Daily Management Review

Inflation Rate In Turkey Reaches 70%


Inflation Rate In Turkey Reaches 70%
According to data released on Thursday, Turkey's annual inflation hit a two-decade high of 69.97 per cent in April, fueled by the Russia-Ukraine conflict and soaring energy and commodity prices following last year's currency fall.
Just over a year before presidential and parliamentary elections that might end President Tayyip Erdogan's long reign, the price rise has put a strain on households.
Erdogan became Prime Minister in 2003 before moving the country to a presidential government, and the unorthodox interest rate cuts implemented last year under his pressure have been blamed for igniting inflation.
Consumer prices increased 7.25 per cent month over month, according to the Turkish Statistical Institute, compared to a Reuters poll prediction of 6 per cent. Consumer price inflation was expected to be 68 per cent on an annual basis.

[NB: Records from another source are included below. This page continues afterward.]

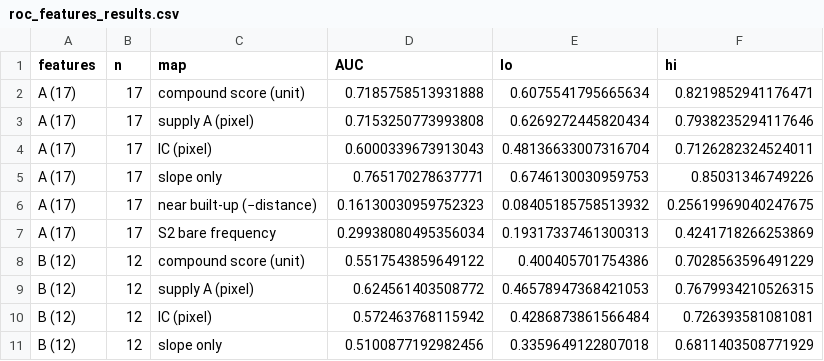
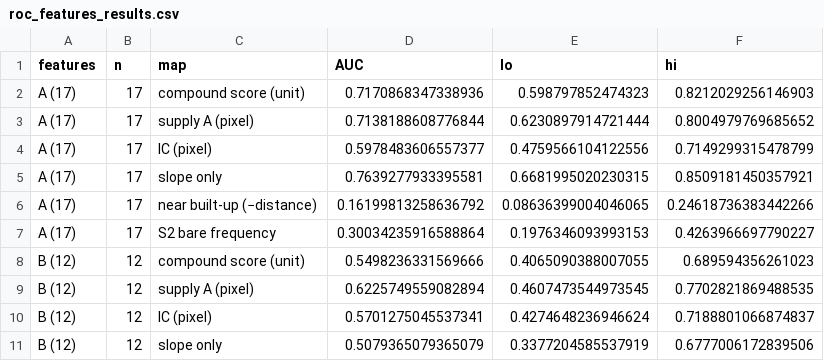
Before and after one commit to pinitmp3-TTP/Erosion-susceptibility-prioritisation-of-Sichang-Island, a CSV file: outputs/roc_features_results.csv, drawn as a sheet; only a part is shown; the diff covers the shown part only.

```diff
--- a/outputs/roc_features_results.csv
+++ b/outputs/roc_features_results.csv
@@ -1,11 +1,11 @@
 features,n,map,AUC,lo,hi
-A (17),17,compound score (unit),0.7185758513931888,0.6075541795665634,0.8219852941176471
-A (17),17,supply A (pixel),0.7153250773993808,0.6269272445820434,0.7938235294117646
-A (17),17,IC (pixel),0.6000339673913043,0.48136633007316704,0.7126282324524011
-A (17),17,slope only,0.765170278637771,0.6746130030959753,0.85031346749226
-A (17),17,near built-up (−distance),0.16130030959752323,0.08405185758513932,0.25619969040247675
-A (17),17,S2 bare frequency,0.29938080495356034,0.19317337461300313,0.4241718266253869
-B (12),12,compound score (unit),0.5517543859649122,0.400405701754386,0.7028563596491229
-B (12),12,supply A (pixel),0.624561403508772,0.46578947368421053,0.7679934210526315
-B (12),12,IC (pixel),0.572463768115942,0.4286873861566484,0.726393581081081
-B (12),12,slope only,0.5100877192982456,0.3359649122807018,0.6811403508771929
+A (17),17,compound score (unit),0.7170868347338936,0.598797852474323,0.8212029256146903
+A (17),17,supply A (pixel),0.7138188608776844,0.6230897914721444,0.8004979769685652
+A (17),17,IC (pixel),0.5978483606557377,0.4759566104122556,0.7149299315478799
+A (17),17,slope only,0.7639277933395581,0.6681995020230315,0.8509181450357921
+A (17),17,near built-up (−distance),0.16199813258636792,0.08636399004046065,0.24618736383442266
+A (17),17,S2 bare frequency,0.30034235916588864,0.1976346093993153,0.4263966697790227
+B (12),12,compound score (unit),0.5498236331569666,0.4065090388007055,0.689594356261023
+B (12),12,supply A (pixel),0.6225749559082894,0.4607473544973545,0.7702821869488535
+B (12),12,IC (pixel),0.5701275045537341,0.4274648236946624,0.7188801066874837
+B (12),12,slope only,0.5079365079365079,0.3377204585537919,0.6777006172839506
```
Also changed, not shown: 42 edited cells elsewhere in this file, 31 other files.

"It's about food and energy price increases but also the spectacular failure of monetary policy in Turkey - and it's about the abject and total failure of Erdogan’s unorthodox monetary policy," said strategist Timothy Ash at Bluebay Asset Management.
Last year's currency depreciation was sparked by a 500 basis point easing cycle that began in September under Erdogan's urging, resulting in a protracted rise in consumer prices fueled by the aftermath from Russia's invasion of Ukraine.
According to the report, the rise in consumer prices was fueled by a 105.9% increase in the transportation sector, which includes energy prices, and an 89.1% increase in food and non-alcoholic beverage prices.
Food and non-alcoholic beverage prices increased 13.38  per cent month over month, while house prices increased 7.43  per cent.
 Following the announcement of the statistics, the lira fell 0.9 per cent to 14.8525 against the dollar.
By June 2023, presidential and legislative elections will be held, and opinion surveys show Erdogan's popularity decreasing.
"The really remarkable thing here is that opinion polls still suggest that the next election is still in the balance. Perhaps that says as much about the opposition as Erdogan," Ash said.
The government claims that under its new economic plan, which prioritises low interest rates to increase output and exports in order to achieve a current account surplus, inflation will fall.
However, due to the war, economists expect inflation to stay high for the remainder of 2022, with the median projection for inflation at year's end at 52 per cent. At the start of the year, the current account deficit grew dramatically. continue reading
According to a Reuters poll released last week, annual inflation is anticipated to reach 52 per cent by the end of the year. Inflation last reached current levels in 2002, when it reached 73.1 per cent in February.
Last week, the central bank predicted that annual inflation would reach approximately 70 per cent by June, before falling to around 43 per cent by year's end and single digits by 2024.
In four meetings this year, the central bank retained its key policy rate at 14 percent and stated that market liraization would be prioritised in measures and policies.
In April, the domestic producer price index increased 7.67 per cent month over month, bringing the yearly increase to 121.82 per cent.